Week in review: 6/23 - 6/27

ScreenerBlog

The man who played the villain in The Good, The Bad and the Ugly, Eli Wallach, passed away Tuesday. In addition to Sergio Leone's spaghetti Western, Wallach appeared in classics The Magnificent Seven (rumor has it the film will soon be remade with Denzel Washington) and Elia Kazan's Baby Doll. The performer was one of several thesps, including Marlon Brando and Cheryl Crawford, who founded the Actors Studio in 1948. He received an Honorary Academy Award in 2010 for "a lifetime's worth of indelible screen characters." Wallach was 98.

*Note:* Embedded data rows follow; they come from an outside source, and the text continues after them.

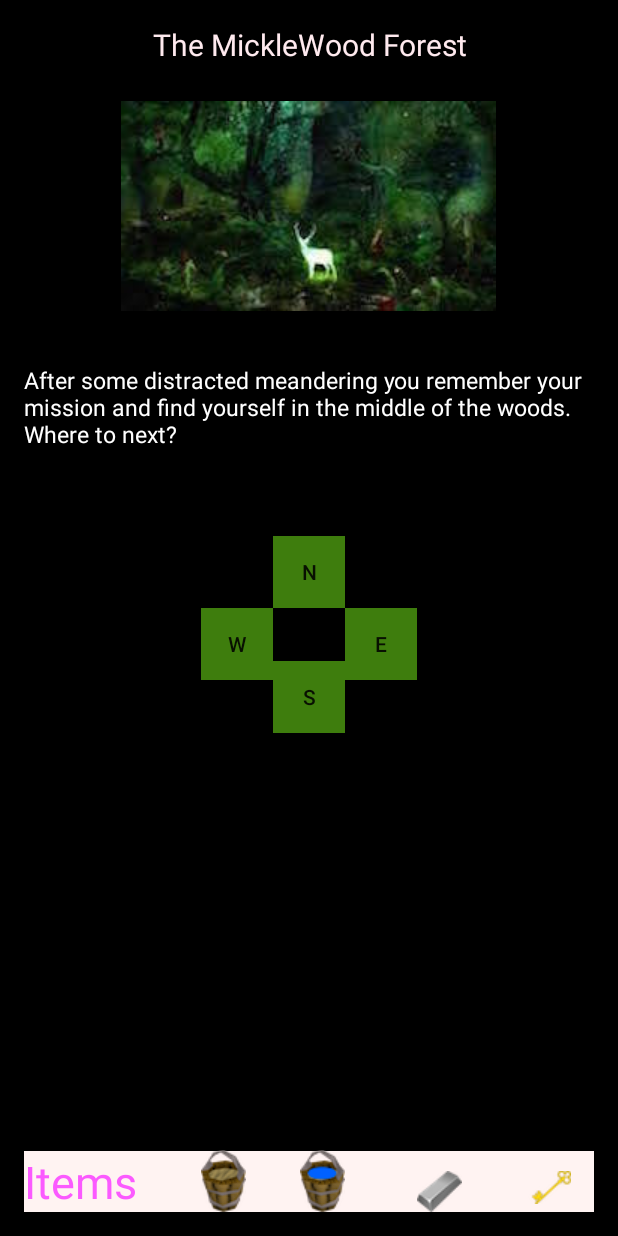
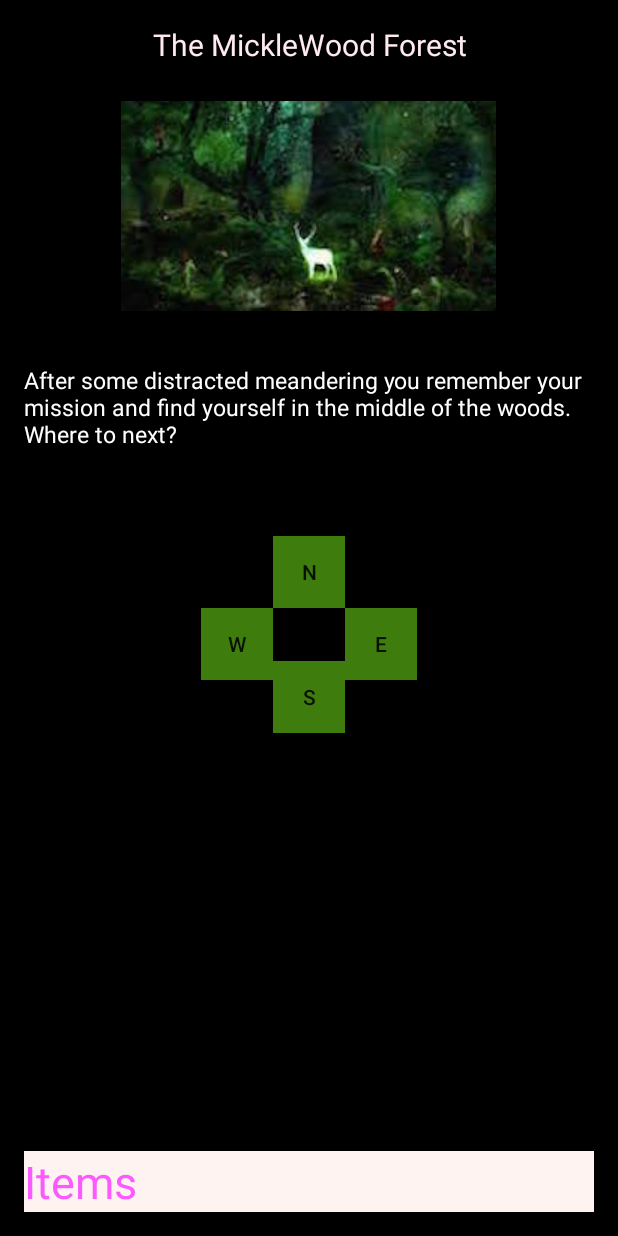
Before and after one commit to Aimee9/Android_SeekingOakhorn, an Android app: the AdventureActivity screen opened directly, with no data from a screen before it, on a phone screen of 412 x 824 dp. Run offline under Robolectric (Android 15) with nearby library versions, the phone set to English and light mode, and no system bars.

```diff
--- a/app/src/main/java/com/epicodus/seekingoakhorn/model/Location.java
+++ b/app/src/main/java/com/epicodus/seekingoakhorn/model/Location.java
@@ -11,6 +11,7 @@ public class Location {
     private Choice mEast;
     private Choice mSouth;
     private Choice mWest;
+    private boolean mIsBucket;
 
     public Location(String title, int image, String description, Choice north, Choice east, Choice south, Choice west) {
         mTitle = title;
@@ -21,6 +22,15 @@ public class Location {
         mSouth = south;
         mWest = west;
     }
+
+    public boolean isBucket() {
+        return mIsBucket;
+    }
+
+    public void getBucket(boolean isBucket) {
+        mIsBucket = isBucket;
+    }
+
 
     public String getTitle() {
         return mTitle;
--- a/app/src/main/java/com/epicodus/seekingoakhorn/model/LocationLibrary.java
+++ b/app/src/main/java/com/epicodus/seekingoakhorn/model/LocationLibrary.java
@@ -34,7 +34,7 @@ public class LocationLibrary {
         mLocations[2] = new Location(
                 "Roar! A Firebreathing Dragon!",
                 R.drawable.dragon,
-                "You need water to stop his fire.  Then you can get his spit.",
+                "You need water to stop his fire.  Then you can get a scale.",
                 new Choice(2),
                 new Choice(2),
                 new Choice(2),
@@ -61,7 +61,7 @@ public class LocationLibrary {
         mLocations[5] = new Location(
                 "Dry Well",
                 R.drawable.well,
-                "You got a bucket!  Too bad there is no water here to fill it",
+                "You got a bucket!  Too bad there is no water here to fill it.",
                 new Choice(5),
                 new Choice(5),
                 new Choice(5),
@@ -115,7 +115,7 @@ public class LocationLibrary {
         mLocations[11] = new Location(
                 "Wizard",
                 R.drawable.wizard,
-                "You find a wizard intent on his studies.  He looks up when you walk in and knows immediately what you need.  He tells you to bring him dragon spit and lead and he can make a golden key for you.",
+                "You find a wizard intent on his studies.  He looks up when you walk in and knows immediately what you need.  He tells you to bring him a dragon scale and lead and he can make a golden key for you.",
                 new Choice(11),
                 new Choice(11),
                 new Choice(11),
--- a/app/src/main/java/com/epicodus/seekingoakhorn/ui/AdventureActivity.java
+++ b/app/src/main/java/com/epicodus/seekingoakhorn/ui/AdventureActivity.java
@@ -14,9 +14,15 @@ import com.epicodus.seekingoakhorn.model.LocationLibrary;
 public class AdventureActivity extends AppCompatActivity {
 
     private LocationLibrary mLocationLibrary = new LocationLibrary();
-    private  TextView mTitleText;
+    private TextView mTitleText;
     private ImageView mImageView;
     private TextView mDescriptionText;
+
+    private ImageView mEmptyBucket;
+    private ImageView mFilledBucket;
+    private ImageView mDragonScale;
+    private ImageView mLeadBar;
+    private ImageView mGoldenKey;
 
     private Button mNorthButton;
     private Button mEastButton;
@@ -29,16 +35,28 @@ public class AdventureActivity extends AppCompatActivity {
         super.onCreate(savedInstanceState);
         setContentView(R.layout.activity_adventure);
 
-        mTitleText = (TextView)findViewById(R.id.titleText);
-        mImageView = (ImageView)findViewById(R.id.mainImage);
-        mDescriptionText = (TextView)findViewById(R.id.descriptionText);
+        mTitleText = (TextView) findViewById(R.id.titleText);
+        mImageView = (ImageView) findViewById(R.id.mainImage);
+        mDescriptionText = (TextView) findViewById(R.id.descriptionText);
 
-        mNorthButton = (Button)findViewById(R.id.northButton);
-        mEastButton = (Button)findViewById(R.id.eastButton);
-        mSouthButton = (Button)findViewById(R.id.southButton);
-        mWestButton = (Button)findViewById(R.id.westButton);
+        mEmptyBucket = (ImageView) findViewById(R.id.emptyBucketImage);
+        mFilledBucket = (ImageView) findViewById(R.id.filledBucketImage);
+        mDragonScale = (ImageView)findViewById(R.id.scaleImage);
+        mLeadBar = (ImageView) findViewById(R.id.leadImage);
+        mGoldenKey = (ImageView) findViewById(R.id.keyImage);
+
+        mNorthButton = (Button) findViewById(R.id.northButton);
+        mEastButton = (Button) findViewById(R.id.eastButton);
+        mSouthButton = (Button) findViewById(R.id.southButton);
+        mWestButton = (Button) findViewById(R.id.westButton);
 
         loadLocation(0);
+        mEmptyBucket.setVisibility(View.INVISIBLE);
+        mFilledBucket.setVisibility(View.INVISIBLE);
+        mDragonScale.setVisibility(View.INVISIBLE);
+        mLeadBar.setVisibility(View.INVISIBLE);
+        mGoldenKey.setVisibility(View.INVISIBLE);
+
     }
 
 
@@ -49,6 +67,11 @@ public class AdventureActivity extends AppCompatActivity {
         mTitleText.setText(mCurrentLocation.getTitle());
         mImageView.setImageResource(mCurrentLocation.getImage());
         mDescriptionText.setText(mCurrentLocation.getDescription());
+
+        if(mCurrentLocation.isBucket()) {
+            mEmptyBucket.setVisibility(View.VISIBLE);
+
+        }
 
         mNorthButton.setOnClickListener(new View.OnClickListener() {
             @Override
--- a/app/src/main/java/com/epicodus/seekingoakhorn/ui/MainActivity.java
+++ b/app/src/main/java/com/epicodus/seekingoakhorn/ui/MainActivity.java
@@ -71,6 +71,7 @@ public class MainActivity extends AppCompatActivity {
         User user = User.find(username);
         if(user !=null) {
             mUser = user;
+            mUserName.setText(username);
         } else {
             mUser = new User(username);
             mUserName.setText(username);
--- a/app/src/main/res/layout/activity_adventure.xml
+++ b/app/src/main/res/layout/activity_adventure.xml
@@ -132,9 +132,18 @@
         android:layout_width="wrap_content"
         android:layout_height="wrap_content"
         android:id="@+id/filledBucketImage"
-        android:layout_alignTop="@+id/emptyBucketImage"
         android:src="@drawable/filled_bucket"
-        android:layout_toStartOf="@+id/eastButton"
-        android:layout_toLeftOf="@+id/eastButton"/>
+        android:layout_alignParentBottom="true"
+        android:layout_alignLeft="@+id/southButton"
+        android:layout_alignStart="@+id/southButton"/>
+
+    <ImageView
+        android:layout_width="wrap_content"
+        android:layout_height="wrap_content"
+        android:id="@+id/scaleImage"
+        android:src="@drawable/scale"
+        android:layout_alignTop="@+id/itemText"
+        android:layout_toRightOf="@+id/southButton"
+        android:layout_toEndOf="@+id/southButton"/>
 
 </RelativeLayout>
```
Also changed, not shown: app/src/main/res/drawable/boat.jpeg (added), app/src/main/res/drawable/caged_unicorn.jpg (added), app/src/main/res/drawable/cave.jpg (added), app/src/main/res/drawable/crossroads.jpg (added), app/src/main/res/drawable/dragon.jpg (added), app/src/main/res/drawable/free_unicorn.jpg (added), app/src/main/res/drawable/gnome.jpg (added), app/src/main/res/drawable/lake.jpg (added), app/src/main/res/drawable/scale.png (added), app/src/main/res/drawable/shrubbery.jpeg (added), app/src/main/res/drawable/spooky.jpg (added), app/src/main/res/drawable/well.jpg (added), app/src/main/res/drawable/wizard.jpg (added).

A less well-known figure if one whose work is as beloved by her dedicated base of fans, Freaky Friday author Mary Rodgers passed away Thursday. The daughter of South Pacific composer Richard Rodgers, Mary first rose to prominence in 1959 when her musical Once Upon a Mattress proved a hit on the Great White Way. The Broadway show based on the Hans Christian Andersen fairytale 'The Princess and the Pea' launched the career of lead Carol Burnett. Rodgers was also a writer of children's stories, some of which would likely be marketed as Young Adult fiction today. Her Freaky Friday has been adapted for the cinema three times: First in 1976, starring Jodie Foster and Barbara Harris (Rodgers wrote the screenplay); then again in 1995, with Gaby Hoffman and Shelley Long; and finally, in 2003, featuring Lindsay Lohan and Jamie Lee Curtis as the mother-daughter pair who inadvertently and unwillingly swap bodies. Rodgers was 83.

As we're now, incredibly, halfway through 2014, this week saw pundits and critics publishing a host of mid-year recaps and retrospectives. Thus, we have a list of Variety critics' top films of 2014 (So Far), and Deadline's more objective roundup of the year's highest-grossing films to date (small surprise The Lego Movie, Captain America: The Winter Soldier and X-Men: Days of Future Past top the bunch). If these items fail to fulfill your longing for lists, or they don't come packaged with enough photos, take a peek at this piece from The Hollywood Reporter: The publication polled a group of Hollywood players, from actors to executives, on their favorite films and ranked the results. Some, like the good folks at Indiewire, were none too pleased with the findings, lambasting the "insidious dullness" of Hollywood's choices. Yes, indeed; The Princess Bride should have been ranked higher.

In considerably more contentious news, Gary Oldman found himself in hot water of his own boiling on Monday after he made a series of ridiculous comments to Playboy magazine. He defended the homophobic tirade of Alec Baldwin and the anti-Semitic rantings of Mel Gibson, among letting fly other choice remarks. Needless to say, the rest of this week has seen Oldman on Mea Culpa high alert, turning his publicity blitz for Dawn of the Planet of the Apes into more of a personal apology tour.

We're much happier to report the appointment of composer and six-time Oscar nominee Alexandre Desplat (Philomena, The King's Speech) to the head of the upcoming Venice Film Festival jury. Desplat will be the first musician to hold the position. Likewise, we're very pleased on behalf of the city of Chicago, which George Lucas has chosen over LA, San Francisco, and other contenders, as the site of his planned Lucas Museum of Narrative Art. The Star Wars' director's wife, Mellody Hobson, is a native of the Windy City.

A city that is for all its famed chilliness not nearly as uncomfortable as the world of eternal winter depicted to such success in Frozen. The New Yorker's Maria Konnikova attempts to understand the surprising global appeal of the Disney princess movie, while writer A.D. Jameson likewise tries to de-mystify the film critic term "mise-en-scene" in his longform 'Why It Matters' piece.

How many of the 271 newly invited to join the Academy of Motion Pictures Arts and Sciences do you think know the term? Lupita? Michael Fassbender?

Finally, to kick off your weekend in the right and a most pleasant and nostalgic manner, here's Vulture with a collection of photos depicting famous filmmakers working on their favorite projects.